Task instructions >>
Scan the listing for the word "gray", and copy out each line where it is found.

--- START ---

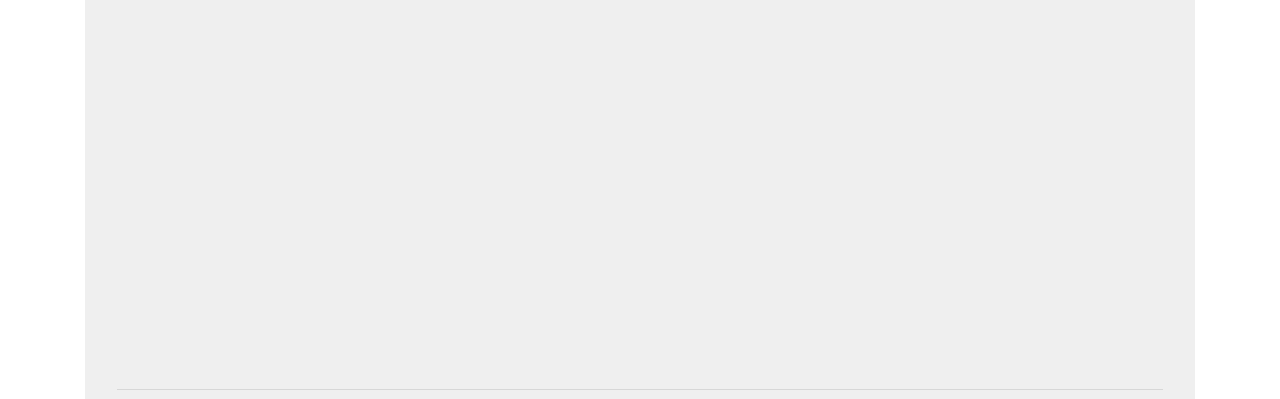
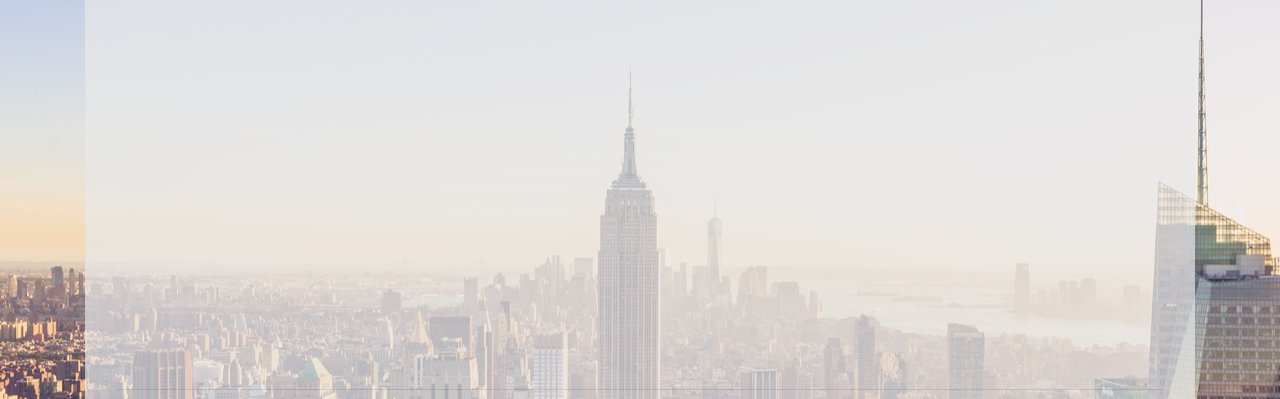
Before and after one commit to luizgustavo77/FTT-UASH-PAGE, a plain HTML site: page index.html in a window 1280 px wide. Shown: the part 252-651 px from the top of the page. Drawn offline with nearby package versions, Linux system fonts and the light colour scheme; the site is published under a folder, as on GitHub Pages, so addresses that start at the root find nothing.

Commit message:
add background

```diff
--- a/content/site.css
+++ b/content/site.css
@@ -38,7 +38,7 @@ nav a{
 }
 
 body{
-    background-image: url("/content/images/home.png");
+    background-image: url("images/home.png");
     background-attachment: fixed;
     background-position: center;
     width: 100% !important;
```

--- END ---
--- START ---

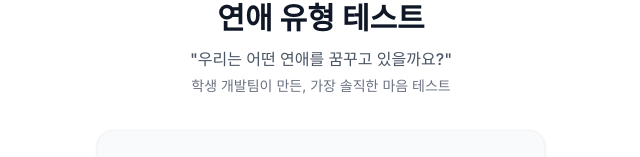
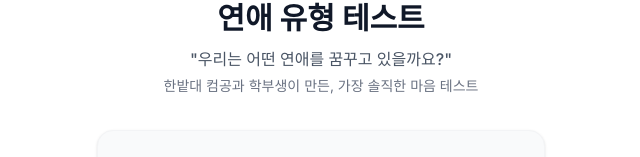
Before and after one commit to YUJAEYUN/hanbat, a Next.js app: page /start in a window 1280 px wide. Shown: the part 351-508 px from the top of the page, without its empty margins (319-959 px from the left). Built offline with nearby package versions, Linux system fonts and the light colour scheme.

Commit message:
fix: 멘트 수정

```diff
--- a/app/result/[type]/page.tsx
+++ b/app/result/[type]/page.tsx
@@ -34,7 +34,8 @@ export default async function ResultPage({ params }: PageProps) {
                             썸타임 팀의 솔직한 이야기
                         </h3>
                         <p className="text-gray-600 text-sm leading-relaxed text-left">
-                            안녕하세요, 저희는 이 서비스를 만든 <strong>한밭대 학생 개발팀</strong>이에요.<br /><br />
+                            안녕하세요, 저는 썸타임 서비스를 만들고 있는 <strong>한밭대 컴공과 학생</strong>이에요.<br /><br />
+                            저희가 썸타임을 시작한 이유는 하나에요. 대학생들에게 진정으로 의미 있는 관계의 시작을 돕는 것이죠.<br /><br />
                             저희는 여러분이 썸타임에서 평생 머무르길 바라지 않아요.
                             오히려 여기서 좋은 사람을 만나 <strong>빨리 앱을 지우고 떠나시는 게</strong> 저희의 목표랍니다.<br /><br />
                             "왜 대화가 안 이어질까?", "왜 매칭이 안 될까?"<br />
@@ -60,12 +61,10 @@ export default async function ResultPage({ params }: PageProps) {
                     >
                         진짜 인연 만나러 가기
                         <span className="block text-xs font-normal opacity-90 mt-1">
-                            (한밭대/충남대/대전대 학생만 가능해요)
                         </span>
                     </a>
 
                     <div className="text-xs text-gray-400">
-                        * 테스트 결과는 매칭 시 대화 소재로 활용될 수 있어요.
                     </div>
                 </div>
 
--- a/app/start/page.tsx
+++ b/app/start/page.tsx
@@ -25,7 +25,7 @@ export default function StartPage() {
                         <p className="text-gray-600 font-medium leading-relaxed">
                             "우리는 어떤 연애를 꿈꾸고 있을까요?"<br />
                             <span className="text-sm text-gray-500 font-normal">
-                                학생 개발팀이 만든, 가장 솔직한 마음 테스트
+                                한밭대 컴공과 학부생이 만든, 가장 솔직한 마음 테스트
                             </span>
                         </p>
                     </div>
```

--- END ---

Solution for this task >>
                         <p className="text-gray-600 text-sm leading-relaxed text-left">
                     <div className="text-xs text-gray-400">
                         <p className="text-gray-600 font-medium leading-relaxed">
                             <span className="text-sm text-gray-500 font-normal">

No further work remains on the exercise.